For some time now central bankers have been opining that our New Zealand dollar has been 'unjustifiably' and 'unsustainably' elevated in price relative to our major trading partners.
The constant rhetoric is that our currency needs to be lower and this will be of a large benefit to exporters and therefore our underlying economy.
Post the decision of the Reserve Bank to lower interest rates this month, we have now seen the NZD fall back to a level of 0.6535 cents versus the USD, remembering we were as high as 0.8810 cents back in late 2014.
Whilst we are an export led country and this is undoubtedly a tailwind for the sector, it does not come without other consequences, notably the relative 'cheapness' of many of our prime assets for offshore investors.
Just last month, Goodman Property Trust sold their interests in the VXV office portfolio, a cluster of seven office parks in Auckland to Blackstone Group, a US based global investment firm.
Vodafone NZ has been sold to a consortium (subject to commerce commission and overseas investment office approval) including Brookfield Asset Management, another global alternative asset manager who is co-listed on the New York, Toronto and Euronext stock exchanges. This is just the tip of the iceberg.
Locally, investors have been lamenting the move lower in interest rates and how it was making investors re-think how they were deploying their investments.
Despite this backdrop, yields of 4.00-6.00 per cent in a global context still remain attractive relative to investors in Europe as an example; when you consider they are able to fund at interest rate levels closer to 0.00 per cent.
Adding to this, we have a currency that has been in freefall further 'sweetening' the deal. This is not limited to the private market, since December 2017; our NZX50 (equity market) has returned circa ~20 per cent, with a lot of this outperformance coming in the form of foreign capital and a low interest rate environment.
Low interest rates are not unique to NZ, but this obsession with a lower currency to engineer imported inflation and boost exporters is proving highly attractive for foreign capital.

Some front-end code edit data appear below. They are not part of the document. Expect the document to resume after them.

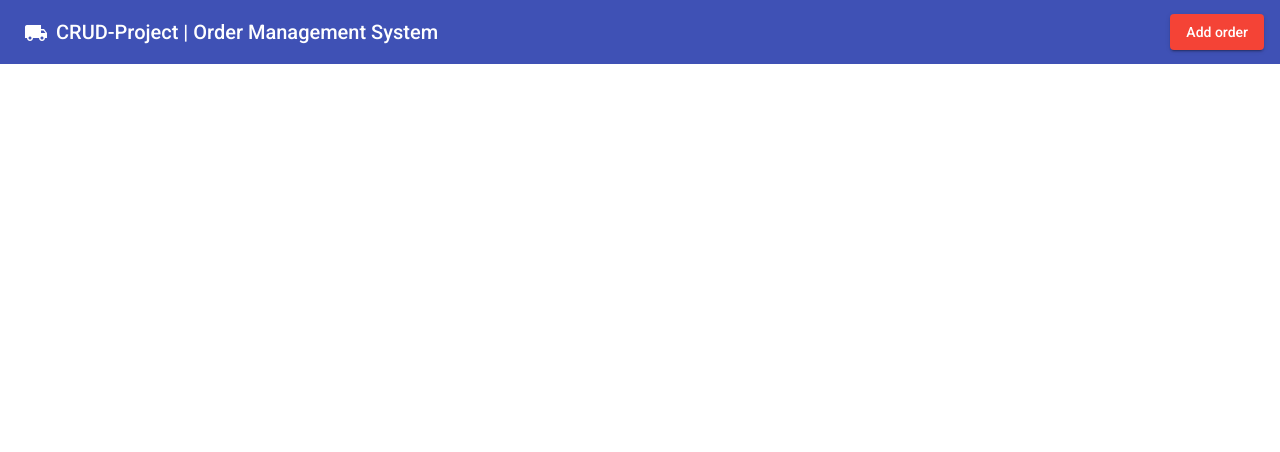
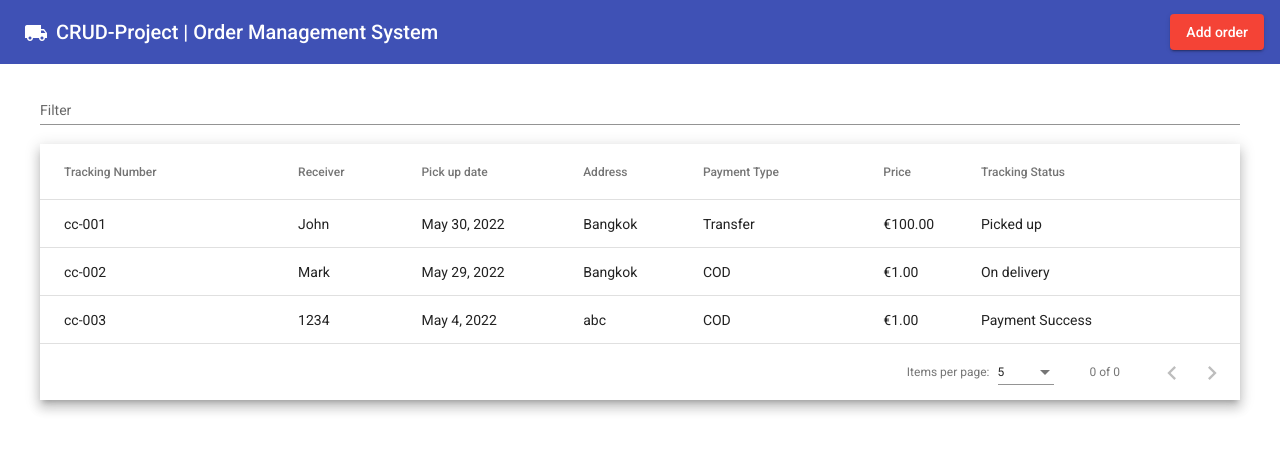
Before and after one commit to Capmu/oms-2022, an Angular app: page / in a window 1280 px wide. Shown: the top 452 px of the page. Built offline with nearby package versions, Linux system fonts and the light colour scheme; data requests are answered from the project's data file.

Commit message:
Display orders in a table

```diff
--- a/db.json
+++ b/db.json
@@ -19,6 +19,16 @@
       "price": 1,
       "trackingStatus": "On delivery",
       "id": 2
+    },
+    {
+      "trackingNumber": "cc-003",
+      "receiver": "1234",
+      "pickupDate": "2022-05-04T17:00:00.000Z",
+      "address": "abc",
+      "paymentType": "COD",
+      "price": 1,
+      "trackingStatus": "Payment Success",
+      "id": 3
     }
   ]
 }
--- a/src/app/app.component.html
+++ b/src/app/app.component.html
@@ -8,3 +8,74 @@
     Add order
   </button>
 </mat-toolbar>
+
+<div class="container">
+  <div style="margin-top: 10px">
+    <mat-form-field appearance="standard">
+      <mat-label>Filter</mat-label>
+      <input matInput (keyup)="applyFilter($event)" #input />
+    </mat-form-field>
+
+    <div class="mat-elevation-z8">
+      <table mat-table [dataSource]="dataSource" matSort>
+        <ng-container matColumnDef="trackingNumber">
+          <th mat-header-cell *matHeaderCellDef mat-sort-header>
+            Tracking Number
+          </th>
+          <td mat-cell *matCellDef="let row">{{ row.trackingNumber }}</td>
+        </ng-container>
+
+        <ng-container matColumnDef="receiver">
+          <th mat-header-cell *matHeaderCellDef mat-sort-header>Receiver</th>
+          <td mat-cell *matCellDef="let row">{{ row.receiver }}</td>
+        </ng-container>
+
+        <ng-container matColumnDef="pickupDate">
+          <th mat-header-cell *matHeaderCellDef mat-sort-header>
+            Pick up date
+          </th>
+          <td mat-cell *matCellDef="let row">{{ row.pickupDate | date }}</td>
+        </ng-container>
+
+        <ng-container matColumnDef="address">
+          <th mat-header-cell *matHeaderCellDef mat-sort-header>Address</th>
+          <td mat-cell *matCellDef="let row">{{ row.address }}</td>
+        </ng-container>
+
+        <ng-container matColumnDef="paymentType">
+          <th mat-header-cell *matHeaderCellDef mat-sort-header>
+            Payment Type
+          </th>
+          <td mat-cell *matCellDef="let row">{{ row.paymentType }}</td>
+        </ng-container>
+
+        <ng-container matColumnDef="price">
+          <th mat-header-cell *matHeaderCellDef mat-sort-header>Price</th>
+          <td mat-cell *matCellDef="let row">{{ row.price | currency : 'EUR' }}</td>
+        </ng-container>
+
+        <ng-container matColumnDef="trackingStatus">
+          <th mat-header-cell *matHeaderCellDef mat-sort-header>
+            Tracking Status
+          </th>
+          <td mat-cell *matCellDef="let row">{{ row.trackingStatus }}</td>
+        </ng-container>
+
+        <tr mat-header-row *matHeaderRowDef="displayColumns"></tr>
+        <tr mat-row *matRowDef="let row; columns: displayColumns"></tr>
+
+        <!-- Row shown when there is no matching data. -->
+        <tr class="mat-row" *matNoDataRow>
+          <td class="mat-cell" colspan="4">
+            No data matching the filter "{{ input.value }}"
+          </td>
+        </tr>
+      </table>
+
+      <mat-paginator
+        [pageSizeOptions]="[5, 10, 25, 100]"
+        aria-label="Select page of users"
+      ></mat-paginator>
+    </div>
+  </div>
+</div>
--- a/src/app/app.component.scss
+++ b/src/app/app.component.scss
@@ -1,3 +1,17 @@
 .example-spacer {
   flex: 1 1 auto;
 }
+
+table {
+  width: 100%;
+}
+
+.mat-form-field {
+  font-size: 14px;
+  width: 100%;
+}
+
+.container {
+  max-width: 1200px;
+  margin: 0 auto;
+}
--- a/src/app/app.component.ts
+++ b/src/app/app.component.ts
@@ -1,5 +1,7 @@
-import { Component, OnInit } from '@angular/core';
+import { Component, OnInit, ViewChild } from '@angular/core';
 import { MatDialog } from '@angular/material/dialog';
+import { MatPaginator } from '@angular/material/paginator';
+import { MatSort } from '@angular/material/sort';
 import { MatTableDataSource } from '@angular/material/table';
 import { OrderDialogComponent } from './order-dialog/order-dialog.component';
 import { BackendService } from './services/backend.service';
@@ -12,6 +14,18 @@
 export class AppComponent implements OnInit {
   title = 'order-management-system';
   dataSource!: MatTableDataSource<any>;
+  displayColumns: string[] = [
+    'trackingNumber',
+    'receiver',
+    'pickupDate',
+    'address',
+    'paymentType',
+    'price',
+    'trackingStatus'
+  ];
+
+  @ViewChild(MatPaginator) paginator!: MatPaginator;
+  @ViewChild(MatSort) sort!: MatSort;
 
   constructor(private dialog: MatDialog, private backendService: BackendService) { }
 
@@ -35,4 +49,12 @@
         }
       })
   }
+
+  applyFilter(event: Event) {
+    const filterValue = (event.target as HTMLInputElement).value;
+    this.dataSource.filter = filterValue.trim().toLowerCase();
+    if (this.dataSource.paginator) {
+      this.dataSource.paginator.firstPage();
+    }
+  }
 }
--- a/src/app/app.module.ts
+++ b/src/app/app.module.ts
@@ -19,6 +19,8 @@
 import { ReactiveFormsModule, FormsModule } from '@angular/forms';
 import { HttpClientModule } from '@angular/common/http';
 import { MatTableModule } from '@angular/material/table';
+import { MatPaginatorModule } from '@angular/material/paginator';
+import { MatSortModule } from '@angular/material/sort';
 
 
 @NgModule({
@@ -43,7 +45,9 @@
     ReactiveFormsModule,
     FormsModule,
     HttpClientModule,
-    MatTableModule
+    MatTableModule,
+    MatPaginatorModule,
+    MatSortModule
   ],
   providers: [],
   bootstrap: [AppComponent]
```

Add in the political stability and relative ease of doing business in this country, then it is no wonder we are seeing many of our iconic companies being snapped up.
The counter argument will be that we have an Overseas Investment Office (OIO) to protect our national interests around key strategic assets.

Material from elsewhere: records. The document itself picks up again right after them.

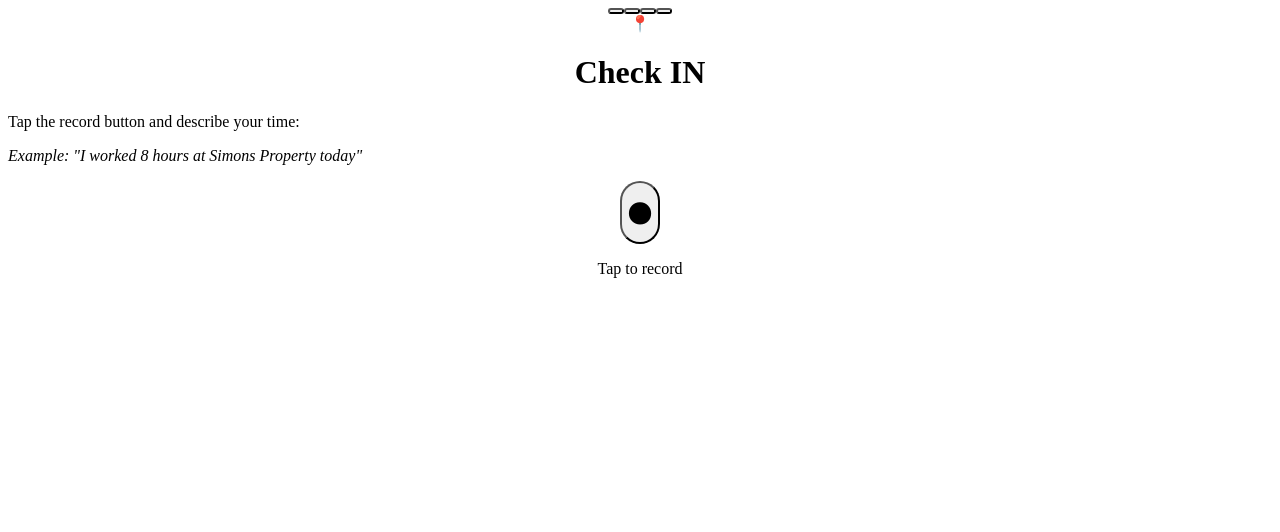
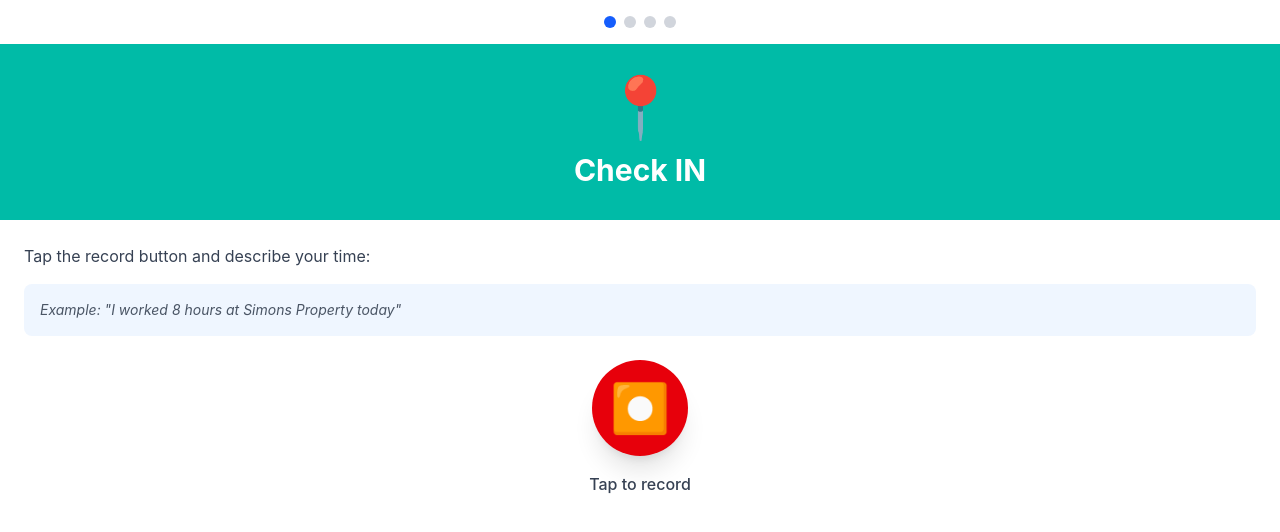
Before and after one commit to nduchastel/time-reporting, a React app in the folder frontend/: page / in a window 1280 px wide. Shown: the top 532 px of the page. Built offline with nearby package versions, Linux system fonts and the light colour scheme; the HTML template or start-up script is replaced by a standard one.

Commit message:
fix: Tailwind CSS v4 syntax and add swipe animations
- Fix Tailwind CSS import for v4 (@import tailwindcss)
- Add slide animations for screen transitions
- Track swipe direction for proper animation (left/right)
- 300ms smooth slide effect when swiping between screens

```diff
--- /dev/null
+++ b/frontend/src/components/WorkerUI.css
@@ -0,0 +1,30 @@
+/* Slide animations for screen transitions */
+.slide-in-right {
+  animation: slideInRight 0.3s ease-out;
+}
+
+.slide-in-left {
+  animation: slideInLeft 0.3s ease-out;
+}
+
+@keyframes slideInRight {
+  from {
+    transform: translateX(100%);
+    opacity: 0;
+  }
+  to {
+    transform: translateX(0);
+    opacity: 1;
+  }
+}
+
+@keyframes slideInLeft {
+  from {
+    transform: translateX(-100%);
+    opacity: 0;
+  }
+  to {
+    transform: translateX(0);
+    opacity: 1;
+  }
+}
--- a/frontend/src/components/WorkerUI.jsx
+++ b/frontend/src/components/WorkerUI.jsx
@@ -1,6 +1,7 @@
 // src/components/WorkerUI.jsx
 import { useState } from 'react';
 import RecordButton from './RecordButton';
+import './WorkerUI.css';
 
 const ACTION_TYPES = [
   { type: 'IN', label: 'Check IN', emoji: '📍', color: 'bg-teal-500' },
@@ -16,6 +17,7 @@ export default function WorkerUI() {
   const [isRecording, setIsRecording] = useState(false);
   const [touchStart, setTouchStart] = useState(null);
   const [touchEnd, setTouchEnd] = useState(null);
+  const [slideDirection, setSlideDirection] = useState('');
 
   const currentAction = ACTION_TYPES[currentScreen];
 
@@ -39,10 +41,14 @@ export default function WorkerUI() {
     const isRightSwipe = distance < -minSwipeDistance;
 
     if (isLeftSwipe && currentScreen < ACTION_TYPES.length - 1) {
+      setSlideDirection('slide-in-right');
       setCurrentScreen(currentScreen + 1);
+      setTimeout(() => setSlideDirection(''), 300);
     }
     if (isRightSwipe && currentScreen > 0) {
+      setSlideDirection('slide-in-left');
       setCurrentScreen(currentScreen - 1);
+      setTimeout(() => setSlideDirection(''), 300);
     }
   };
 
@@ -70,7 +76,7 @@ export default function WorkerUI() {
       </div>
 
       {/* Action screen */}
-      <div className={`${currentAction.color} py-8 px-4 text-center text-white`}>
+      <div className={`${currentAction.color} py-8 px-4 text-center text-white ${slideDirection}`}>
         <div className="text-6xl mb-4">{currentAction.emoji}</div>
         <h1 className="text-3xl font-bold">{currentAction.label}</h1>
       </div>
--- a/frontend/src/index.css
+++ b/frontend/src/index.css
@@ -1,3 +1 @@
-@tailwind base;
-@tailwind components;
-@tailwind utilities;
+@import "tailwindcss";
```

However, with a number of private property deals and the recent sales of Trade Me, Restaurant Brands, Tip Top and Vodafone NZ are anything to go by; NZ is for sale; and to the highest bidder.
- Mark Fowler is Head of Investments at Hobson Wealth Partners.